Published Date: 2007-02-27 18:00:01
Subject: PRO/EDR> Salmonellosis, serotype Tennessee, peanut butter - USA (08)
Archive Number: 20070227.0706
SALMONELLOSIS, SEROTYPE TENNESSEE, PEANUT BUTTER - USA (08)
A ProMED-mail post
ProMED-mail is a program of the
International Society for Infectious Diseases
 Global distribution
 Global distribution
Date: Tue, 27 Feb 2007
From: ProMED-mail <firstname.lastname@example.org>
Source: Manufacturing.net [edited]
Tainted peanut butter that caused salmonella in 41 of the 50 USA states
also was sold in more than 60 other countries on 3 other continents and
islands in the Caribbean and the Pacific, the manufacturer says.
It was sold in Iraq, Iceland, India, American Virgin Islands, British
Virgin Islands, Netherlands Antilles, South Korea, Singapore, Brazil,
Belize, Africa, Europe, and South America.
Stephanie Childs, a spokeswoman for the manufacturer, ConAgra Foods Inc,
said on Mon 26 Feb 2007, that word of the problem with the tainted peanut
butter has gone out everywhere peanut butter is sold under the Peter Pan
and Great Value label: If the top on the jar has a number starting with
"2111," do not eat it. "This is a full recall, including all the product,"
During the weekend, China announced a recall of the peanut butter.
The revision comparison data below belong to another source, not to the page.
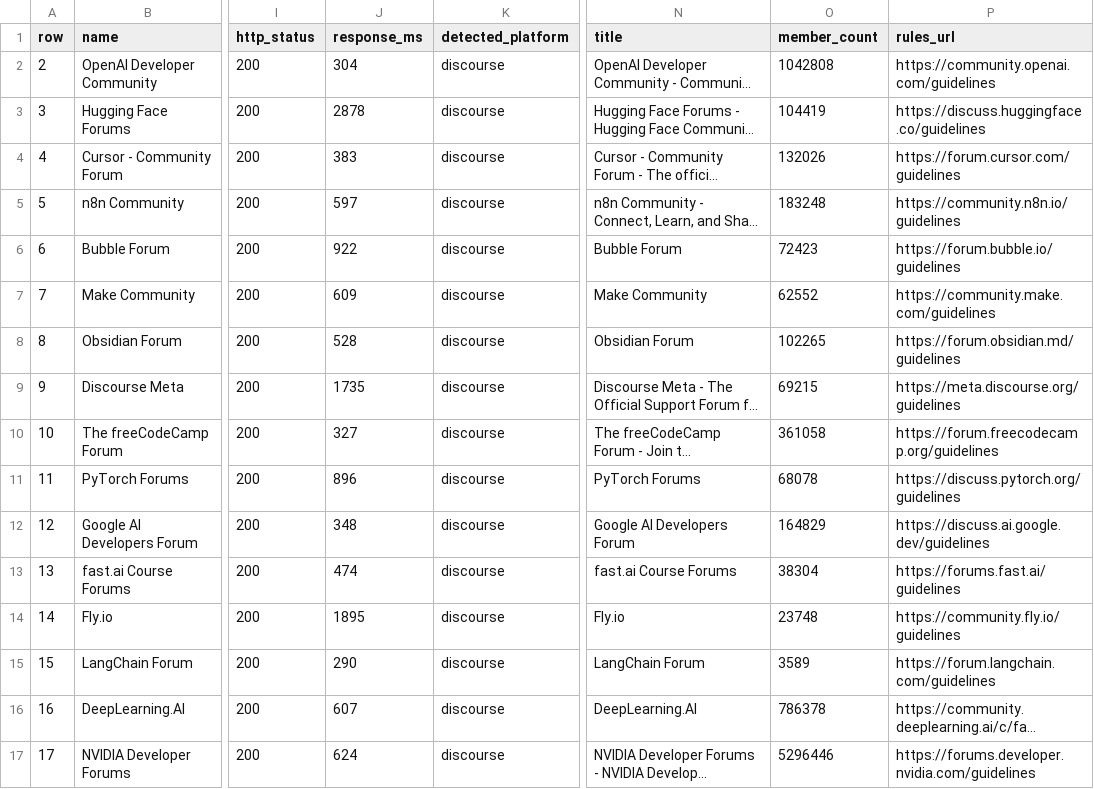
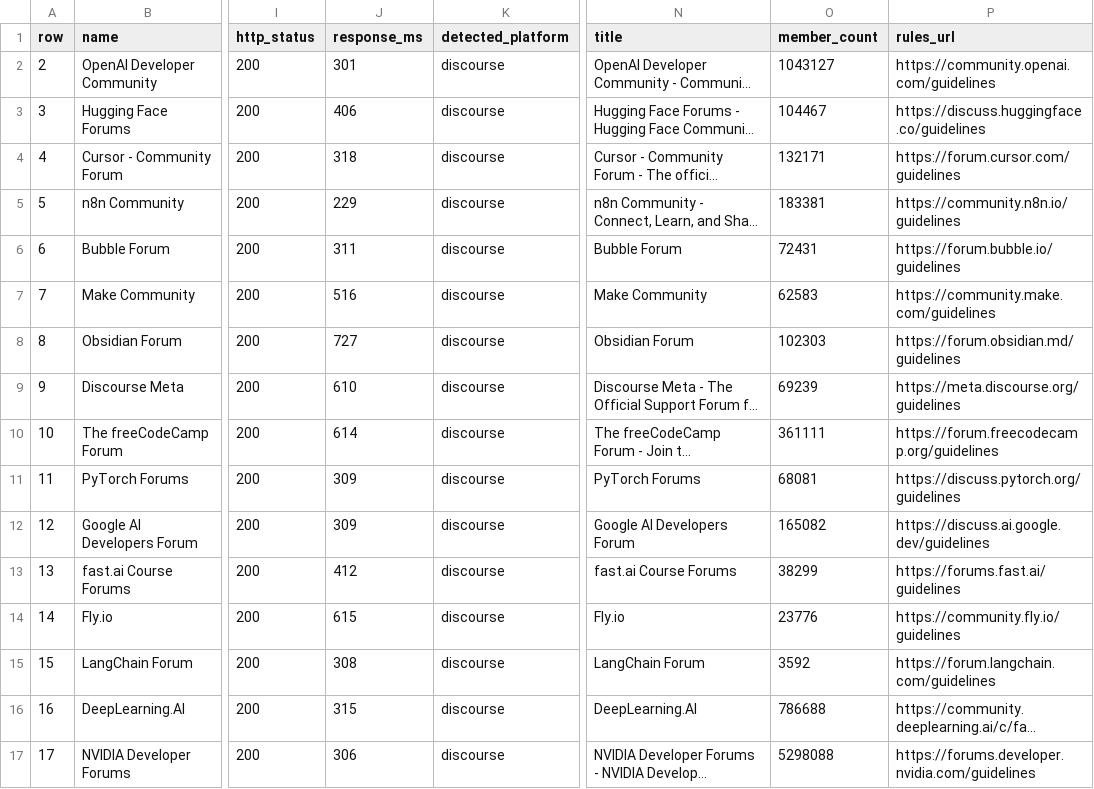
Before and after one commit to hxrsha05/Incubrix-longtail-distribution, a CSV file: catalogue/real/import_report.csv, drawn as a sheet; only a part is shown, gaps mark what is left out; long unchanged cells end in …; the diff covers the shown part only; the diff names each change by its address in the sheet, - before the commit and + after, or states it on an @@ line.

```diff
--- a/catalogue/real/import_report.csv
+++ b/catalogue/real/import_report.csv
-J2 (response_ms): 304
+J2 (response_ms): 301
-O2 (member_count): 1042808
+O2 (member_count): 1043127
-J3 (response_ms): 2878
+J3 (response_ms): 406
-O3 (member_count): 104419
+O3 (member_count): 104467
-J4 (response_ms): 383
+J4 (response_ms): 318
-O4 (member_count): 132026
+O4 (member_count): 132171
-J5 (response_ms): 597
+J5 (response_ms): 229
-O5 (member_count): 183248
+O5 (member_count): 183381
-J6 (response_ms): 922
+J6 (response_ms): 311
-O6 (member_count): 72423
+O6 (member_count): 72431
-J7 (response_ms): 609
+J7 (response_ms): 516
-O7 (member_count): 62552
+O7 (member_count): 62583
-J8 (response_ms): 528
+J8 (response_ms): 727
-O8 (member_count): 102265
+O8 (member_count): 102303
-J9 (response_ms): 1735
+J9 (response_ms): 610
-O9 (member_count): 69215
+O9 (member_count): 69239
-J10 (response_ms): 327
+J10 (response_ms): 614
-O10 (member_count): 361058
+O10 (member_count): 361111
-J11 (response_ms): 896
+J11 (response_ms): 309
-O11 (member_count): 68078
+O11 (member_count): 68081
-J12 (response_ms): 348
+J12 (response_ms): 309
-O12 (member_count): 164829
+O12 (member_count): 165082
-J13 (response_ms): 474
+J13 (response_ms): 412
-O13 (member_count): 38304
+O13 (member_count): 38299
-J14 (response_ms): 1895
+J14 (response_ms): 615
-O14 (member_count): 23748
+O14 (member_count): 23776
-J15 (response_ms): 290
+J15 (response_ms): 308
-O15 (member_count): 3589
+O15 (member_count): 3592
-J16 (response_ms): 607
+J16 (response_ms): 315
-O16 (member_count): 786378
+O16 (member_count): 786688
-J17 (response_ms): 624
+J17 (response_ms): 306
-O17 (member_count): 5296446
+O17 (member_count): 5298088
```
Also changed, not shown: 160 edited cells elsewhere in this file, catalogue/real/real_catalogue.csv, 12 other files.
The
official Xinhua news agency said 3 batches (totaling 742 cases) of the 2
brands were imported between Sep 2006 and Jan 2007. The agency said at
least 156 cases already had been sold in Beijing, and even though the lids
had the suspect code, no one had reported being sickened by the peanut butter.
[byline: William C Mann]
Date: Fri, 23 Feb 2007
From: David Freedman <email@example.com>
The media and ProMED-mail don't seem to have picked up the news yet that
the US has informed INFOSAN, the WHO Food Safety program that the
implicated lot 2111 has been distributed in at least 70 countries.
I can personally confirm that I purchased a jar from this lot here in Lima,
Peru on 26 Jan 2007. We are in the process of culturing it.
Today, 23 Feb 2007, I went back to the chain supermarket of the original
purchase and no Peter Pan was anywhere on the shelf. Thus it appears as if
the manufacturer may have notified its distributors of the problem in all
these countries and the product has been quietly withdrawn. However, there
has been no widespread notification of consumers in these countries by the
manufacturer and the distibutors. Consumers may have potentially
contaminated product in their homes, so perhaps ProMED-mail should help
spread the word and also alert readers to be on the lookout for related
David O Freedman, MD
University of Alabama
[ProMED-mail thanks Dr Freedman for his contribution. - Mod. LL]